Epic has a great “performance” bar that is similar to RX Bar but it doesn’t have any natural flavoring. They’re great!
Is there anything Everything But The Bagel Seasoning can't do?
About Kelli Shallal MPH RD
Kelli Shallal MPH RD is a Phoenix, Arizona based Registered Dietitian with a Masters in Public Health from Loma Linda University. She is a blogger behind the popular blog and nutrition practice Hungry Hobby. She is also the owner and creator of What to Eat? Meal Plans.
Best Gluten-Free Products at Trader Joe’s
Scroll down to see my list of the best gluten-free products at Trader Joe’s, all which I have tested with my Nima Sensor.
You can see a picture of each product, along with a smiley face on my Nima Sensor. A smiley face means the product contains no gluten – whew!
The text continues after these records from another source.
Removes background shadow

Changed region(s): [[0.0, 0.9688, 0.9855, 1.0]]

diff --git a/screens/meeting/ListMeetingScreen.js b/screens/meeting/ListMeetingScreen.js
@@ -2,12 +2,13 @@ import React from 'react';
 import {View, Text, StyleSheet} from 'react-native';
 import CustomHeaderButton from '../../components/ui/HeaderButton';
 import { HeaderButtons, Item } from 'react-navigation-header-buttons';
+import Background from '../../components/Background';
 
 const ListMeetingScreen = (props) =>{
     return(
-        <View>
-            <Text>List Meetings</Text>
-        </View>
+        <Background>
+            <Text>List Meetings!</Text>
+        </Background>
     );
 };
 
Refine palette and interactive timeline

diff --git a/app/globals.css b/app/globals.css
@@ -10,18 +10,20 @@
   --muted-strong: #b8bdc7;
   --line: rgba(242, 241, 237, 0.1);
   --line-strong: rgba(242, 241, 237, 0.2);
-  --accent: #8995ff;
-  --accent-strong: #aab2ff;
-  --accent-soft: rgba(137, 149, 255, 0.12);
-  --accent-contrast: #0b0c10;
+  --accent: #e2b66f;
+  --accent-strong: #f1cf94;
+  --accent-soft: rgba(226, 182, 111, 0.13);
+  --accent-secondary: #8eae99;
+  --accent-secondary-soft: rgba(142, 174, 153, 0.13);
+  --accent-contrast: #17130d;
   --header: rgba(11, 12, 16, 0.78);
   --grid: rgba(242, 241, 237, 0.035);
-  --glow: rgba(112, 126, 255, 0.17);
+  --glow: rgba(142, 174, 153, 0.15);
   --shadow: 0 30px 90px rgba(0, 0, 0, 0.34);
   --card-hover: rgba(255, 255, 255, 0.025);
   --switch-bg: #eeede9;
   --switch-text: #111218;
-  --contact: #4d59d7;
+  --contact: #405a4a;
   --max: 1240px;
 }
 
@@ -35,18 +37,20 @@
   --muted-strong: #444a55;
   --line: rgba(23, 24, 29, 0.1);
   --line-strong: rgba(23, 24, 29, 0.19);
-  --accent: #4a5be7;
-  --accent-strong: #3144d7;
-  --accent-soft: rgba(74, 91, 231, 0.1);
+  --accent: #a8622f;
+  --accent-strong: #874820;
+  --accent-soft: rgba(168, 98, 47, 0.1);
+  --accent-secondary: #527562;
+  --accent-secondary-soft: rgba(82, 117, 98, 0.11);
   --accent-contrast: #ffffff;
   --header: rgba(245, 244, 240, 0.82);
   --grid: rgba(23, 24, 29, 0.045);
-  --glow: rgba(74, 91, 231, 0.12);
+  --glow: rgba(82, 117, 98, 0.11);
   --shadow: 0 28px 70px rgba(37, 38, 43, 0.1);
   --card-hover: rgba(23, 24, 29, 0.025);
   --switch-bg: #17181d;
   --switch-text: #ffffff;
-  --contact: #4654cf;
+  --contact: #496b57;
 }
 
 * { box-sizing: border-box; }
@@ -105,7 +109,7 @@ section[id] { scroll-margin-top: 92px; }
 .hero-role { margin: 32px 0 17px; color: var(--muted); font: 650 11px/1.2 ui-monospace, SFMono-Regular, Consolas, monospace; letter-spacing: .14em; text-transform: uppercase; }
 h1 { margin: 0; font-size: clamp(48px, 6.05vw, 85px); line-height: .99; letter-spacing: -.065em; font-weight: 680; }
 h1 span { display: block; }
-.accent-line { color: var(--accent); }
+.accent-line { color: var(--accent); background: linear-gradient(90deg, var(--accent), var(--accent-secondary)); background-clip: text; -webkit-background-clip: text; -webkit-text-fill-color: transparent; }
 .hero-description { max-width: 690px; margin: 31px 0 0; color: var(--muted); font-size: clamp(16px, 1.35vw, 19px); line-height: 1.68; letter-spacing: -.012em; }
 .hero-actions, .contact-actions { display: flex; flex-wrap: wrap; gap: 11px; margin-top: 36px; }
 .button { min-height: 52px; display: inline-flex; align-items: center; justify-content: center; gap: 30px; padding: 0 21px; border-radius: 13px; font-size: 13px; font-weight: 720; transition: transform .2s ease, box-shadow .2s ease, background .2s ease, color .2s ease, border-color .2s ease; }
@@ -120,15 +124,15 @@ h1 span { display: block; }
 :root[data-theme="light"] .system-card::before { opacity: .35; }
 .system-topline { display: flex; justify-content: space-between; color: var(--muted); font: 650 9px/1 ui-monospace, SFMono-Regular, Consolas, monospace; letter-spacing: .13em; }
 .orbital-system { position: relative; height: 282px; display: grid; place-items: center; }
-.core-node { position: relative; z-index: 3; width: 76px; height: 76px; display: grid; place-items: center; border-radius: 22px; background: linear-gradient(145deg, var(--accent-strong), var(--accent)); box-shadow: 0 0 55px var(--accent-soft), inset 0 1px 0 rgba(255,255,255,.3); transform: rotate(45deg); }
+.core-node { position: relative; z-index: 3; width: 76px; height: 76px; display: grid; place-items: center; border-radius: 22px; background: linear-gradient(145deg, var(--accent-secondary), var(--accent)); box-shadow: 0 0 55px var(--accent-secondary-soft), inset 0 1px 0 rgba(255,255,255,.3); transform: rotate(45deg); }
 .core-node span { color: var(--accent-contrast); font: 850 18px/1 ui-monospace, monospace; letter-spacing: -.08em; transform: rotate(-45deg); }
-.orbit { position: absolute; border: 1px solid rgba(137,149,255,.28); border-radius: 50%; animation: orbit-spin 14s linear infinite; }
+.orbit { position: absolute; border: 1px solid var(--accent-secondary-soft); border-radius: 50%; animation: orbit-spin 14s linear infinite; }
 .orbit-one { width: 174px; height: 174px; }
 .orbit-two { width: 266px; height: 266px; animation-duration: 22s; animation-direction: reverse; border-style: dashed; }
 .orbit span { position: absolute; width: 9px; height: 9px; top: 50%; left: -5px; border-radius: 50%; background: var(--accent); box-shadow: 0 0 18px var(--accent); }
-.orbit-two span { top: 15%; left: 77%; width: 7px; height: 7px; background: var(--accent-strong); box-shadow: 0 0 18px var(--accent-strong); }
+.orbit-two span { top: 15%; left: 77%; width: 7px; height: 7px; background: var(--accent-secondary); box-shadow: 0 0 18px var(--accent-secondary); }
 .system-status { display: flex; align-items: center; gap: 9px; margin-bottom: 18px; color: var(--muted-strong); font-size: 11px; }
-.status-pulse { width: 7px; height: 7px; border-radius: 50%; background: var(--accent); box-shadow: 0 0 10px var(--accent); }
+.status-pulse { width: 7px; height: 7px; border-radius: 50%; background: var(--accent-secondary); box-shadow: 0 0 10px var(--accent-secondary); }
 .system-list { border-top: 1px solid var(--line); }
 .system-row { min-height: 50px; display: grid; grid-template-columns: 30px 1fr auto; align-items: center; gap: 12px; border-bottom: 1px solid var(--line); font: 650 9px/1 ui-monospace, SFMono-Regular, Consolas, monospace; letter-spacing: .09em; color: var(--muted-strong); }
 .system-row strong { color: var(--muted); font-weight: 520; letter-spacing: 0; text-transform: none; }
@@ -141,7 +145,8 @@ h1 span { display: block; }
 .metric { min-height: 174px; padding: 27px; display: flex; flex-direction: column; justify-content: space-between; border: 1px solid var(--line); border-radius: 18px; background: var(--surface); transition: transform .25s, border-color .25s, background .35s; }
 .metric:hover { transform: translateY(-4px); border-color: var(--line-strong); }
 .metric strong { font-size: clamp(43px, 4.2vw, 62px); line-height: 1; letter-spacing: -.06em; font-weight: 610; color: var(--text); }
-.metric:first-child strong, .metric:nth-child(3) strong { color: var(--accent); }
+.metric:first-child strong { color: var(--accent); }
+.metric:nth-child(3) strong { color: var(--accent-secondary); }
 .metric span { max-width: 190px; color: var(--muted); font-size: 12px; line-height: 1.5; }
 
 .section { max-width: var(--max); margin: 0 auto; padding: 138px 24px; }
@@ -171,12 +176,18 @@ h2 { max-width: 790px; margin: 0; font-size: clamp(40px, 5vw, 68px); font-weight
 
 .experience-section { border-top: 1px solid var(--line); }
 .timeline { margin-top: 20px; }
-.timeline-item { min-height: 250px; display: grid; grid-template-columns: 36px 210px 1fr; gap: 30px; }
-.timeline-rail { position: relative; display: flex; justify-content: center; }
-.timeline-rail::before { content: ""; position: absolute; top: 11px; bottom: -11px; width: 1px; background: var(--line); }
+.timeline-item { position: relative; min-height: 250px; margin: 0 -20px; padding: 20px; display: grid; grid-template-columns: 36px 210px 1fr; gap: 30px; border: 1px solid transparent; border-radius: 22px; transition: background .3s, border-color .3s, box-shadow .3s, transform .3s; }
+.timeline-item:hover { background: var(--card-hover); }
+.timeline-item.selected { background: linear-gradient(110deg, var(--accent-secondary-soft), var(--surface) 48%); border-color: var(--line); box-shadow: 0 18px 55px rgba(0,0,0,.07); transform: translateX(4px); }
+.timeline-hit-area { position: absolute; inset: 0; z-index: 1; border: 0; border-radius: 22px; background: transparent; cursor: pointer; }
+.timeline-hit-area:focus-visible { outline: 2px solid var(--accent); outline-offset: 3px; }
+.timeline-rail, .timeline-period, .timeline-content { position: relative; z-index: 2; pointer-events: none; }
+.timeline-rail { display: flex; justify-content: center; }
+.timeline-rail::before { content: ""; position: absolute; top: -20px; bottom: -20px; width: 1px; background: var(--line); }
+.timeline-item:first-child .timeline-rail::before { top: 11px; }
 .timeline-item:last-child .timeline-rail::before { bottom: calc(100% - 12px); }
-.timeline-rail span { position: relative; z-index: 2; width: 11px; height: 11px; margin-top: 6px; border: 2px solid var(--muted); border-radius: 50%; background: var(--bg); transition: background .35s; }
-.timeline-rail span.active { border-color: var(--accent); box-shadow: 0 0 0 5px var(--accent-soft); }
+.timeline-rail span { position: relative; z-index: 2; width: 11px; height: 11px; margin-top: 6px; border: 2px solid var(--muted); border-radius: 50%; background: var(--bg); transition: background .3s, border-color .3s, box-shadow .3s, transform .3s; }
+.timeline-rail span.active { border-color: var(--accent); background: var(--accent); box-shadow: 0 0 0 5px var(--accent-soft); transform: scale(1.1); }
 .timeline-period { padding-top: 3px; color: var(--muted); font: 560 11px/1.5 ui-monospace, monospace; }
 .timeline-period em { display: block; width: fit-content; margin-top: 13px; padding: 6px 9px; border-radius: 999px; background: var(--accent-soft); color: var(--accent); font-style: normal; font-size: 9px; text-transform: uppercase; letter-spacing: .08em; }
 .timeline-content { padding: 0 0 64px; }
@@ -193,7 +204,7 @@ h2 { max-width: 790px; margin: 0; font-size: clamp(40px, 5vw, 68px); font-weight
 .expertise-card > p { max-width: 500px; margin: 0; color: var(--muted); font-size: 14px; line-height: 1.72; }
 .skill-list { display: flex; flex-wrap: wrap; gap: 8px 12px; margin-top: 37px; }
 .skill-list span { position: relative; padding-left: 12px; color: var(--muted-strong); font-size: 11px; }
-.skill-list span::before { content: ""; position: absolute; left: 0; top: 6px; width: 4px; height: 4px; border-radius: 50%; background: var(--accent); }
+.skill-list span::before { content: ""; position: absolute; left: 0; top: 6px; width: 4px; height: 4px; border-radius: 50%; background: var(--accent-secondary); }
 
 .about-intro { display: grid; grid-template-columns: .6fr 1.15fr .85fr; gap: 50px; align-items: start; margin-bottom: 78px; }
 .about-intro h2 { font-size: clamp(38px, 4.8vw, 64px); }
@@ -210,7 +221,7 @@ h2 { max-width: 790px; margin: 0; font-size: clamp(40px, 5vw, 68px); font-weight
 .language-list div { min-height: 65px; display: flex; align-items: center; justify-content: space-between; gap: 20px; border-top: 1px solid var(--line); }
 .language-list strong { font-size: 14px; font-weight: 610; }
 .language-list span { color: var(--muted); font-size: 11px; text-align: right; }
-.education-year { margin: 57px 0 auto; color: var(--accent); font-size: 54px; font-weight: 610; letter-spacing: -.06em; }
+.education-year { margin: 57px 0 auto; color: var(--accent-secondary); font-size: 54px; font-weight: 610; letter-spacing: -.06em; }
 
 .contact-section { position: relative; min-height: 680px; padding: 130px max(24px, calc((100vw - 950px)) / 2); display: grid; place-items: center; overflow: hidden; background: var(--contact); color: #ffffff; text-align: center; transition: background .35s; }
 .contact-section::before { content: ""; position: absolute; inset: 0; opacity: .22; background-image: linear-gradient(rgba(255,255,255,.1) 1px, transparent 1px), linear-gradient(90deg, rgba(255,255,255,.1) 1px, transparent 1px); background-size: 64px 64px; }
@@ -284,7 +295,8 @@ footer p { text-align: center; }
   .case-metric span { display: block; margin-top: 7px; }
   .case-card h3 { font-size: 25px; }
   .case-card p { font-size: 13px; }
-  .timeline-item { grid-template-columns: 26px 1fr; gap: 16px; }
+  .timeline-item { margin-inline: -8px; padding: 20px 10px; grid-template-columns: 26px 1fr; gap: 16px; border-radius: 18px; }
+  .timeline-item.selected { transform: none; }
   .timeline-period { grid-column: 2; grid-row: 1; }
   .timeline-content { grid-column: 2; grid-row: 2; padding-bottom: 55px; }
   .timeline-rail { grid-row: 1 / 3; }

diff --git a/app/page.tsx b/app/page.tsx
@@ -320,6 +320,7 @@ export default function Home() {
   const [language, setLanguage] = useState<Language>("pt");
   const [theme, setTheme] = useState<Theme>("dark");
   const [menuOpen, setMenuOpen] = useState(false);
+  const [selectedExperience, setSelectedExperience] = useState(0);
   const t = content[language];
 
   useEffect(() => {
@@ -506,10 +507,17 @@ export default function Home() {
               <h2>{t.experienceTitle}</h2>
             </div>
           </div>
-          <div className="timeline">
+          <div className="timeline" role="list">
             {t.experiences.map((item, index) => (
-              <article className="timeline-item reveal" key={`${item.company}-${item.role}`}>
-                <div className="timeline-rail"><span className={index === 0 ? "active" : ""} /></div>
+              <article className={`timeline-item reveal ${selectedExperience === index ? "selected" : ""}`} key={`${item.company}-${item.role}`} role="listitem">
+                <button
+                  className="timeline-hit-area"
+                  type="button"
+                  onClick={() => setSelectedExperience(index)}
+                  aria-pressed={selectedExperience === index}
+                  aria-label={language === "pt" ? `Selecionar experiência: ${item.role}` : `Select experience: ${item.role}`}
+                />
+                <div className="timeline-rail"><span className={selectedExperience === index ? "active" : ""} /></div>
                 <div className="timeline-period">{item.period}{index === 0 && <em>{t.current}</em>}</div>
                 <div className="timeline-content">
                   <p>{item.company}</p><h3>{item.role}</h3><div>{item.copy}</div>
Please note that I am only testing specific products and these results are not guaranteed. This means if you buy these same products at your local Trader Joe’s, I cannot guarantee your Nima Sensor will deliver the same result.
Product lot numbers and manufacturers may differ from city to city and day to day. Personally, I feel confident eating any of these products going forward now that I’ve tested them.
I just had to make that disclaimer to make sure you knew that these results are my own personal results.
20. Chilaquiles Rojo
Indulge in breakfast for dinner with this crunchy and savory Chilaquiles from TJs. A traditional Mexican breakfast dish made up of fried corn tortillas, tangy tomato, and chili sauce topped with melted cheese, the possibilities are endless with this crunchy meal. Add chicken or beans, a fried egg, sour cream, and verde sauce for an Instagram-worthy and filling meal in (checks watch) five minutes! A 16-ounce bag will only set you back $4.99! A breakfast and a deal.
Trader Joe&aposs Dark Chocolate Peanut Butter Cups aren&apost just a hit with our office—they are a favorite treat for TJ&aposs fans everywhere. These tasty little peanut butter cups are perfectly portioned for an afternoon pick-me-up or an after-dinner treat. Trader Joe&aposs advises melting these babies over ice cream or a batch of warm brownies. We think we need to try both! Check out our Chocolate-Peanut Butter Energy Bars to bring everything you love about this flavor combo to a morning or post-workout snack.
If you haven&apost tried Trader Joe&aposs Plantain Chips, you need to try them ASAP. They are delicious with salsa, guacamole or pretty much anything else you&aposd want to dip them in. Plus, they work well with sweeter flavors, like the grocers&apos Chocolate Hummus. Serve them with our Southwestern Layered Bean Dip and you&aposll be the hit of any party.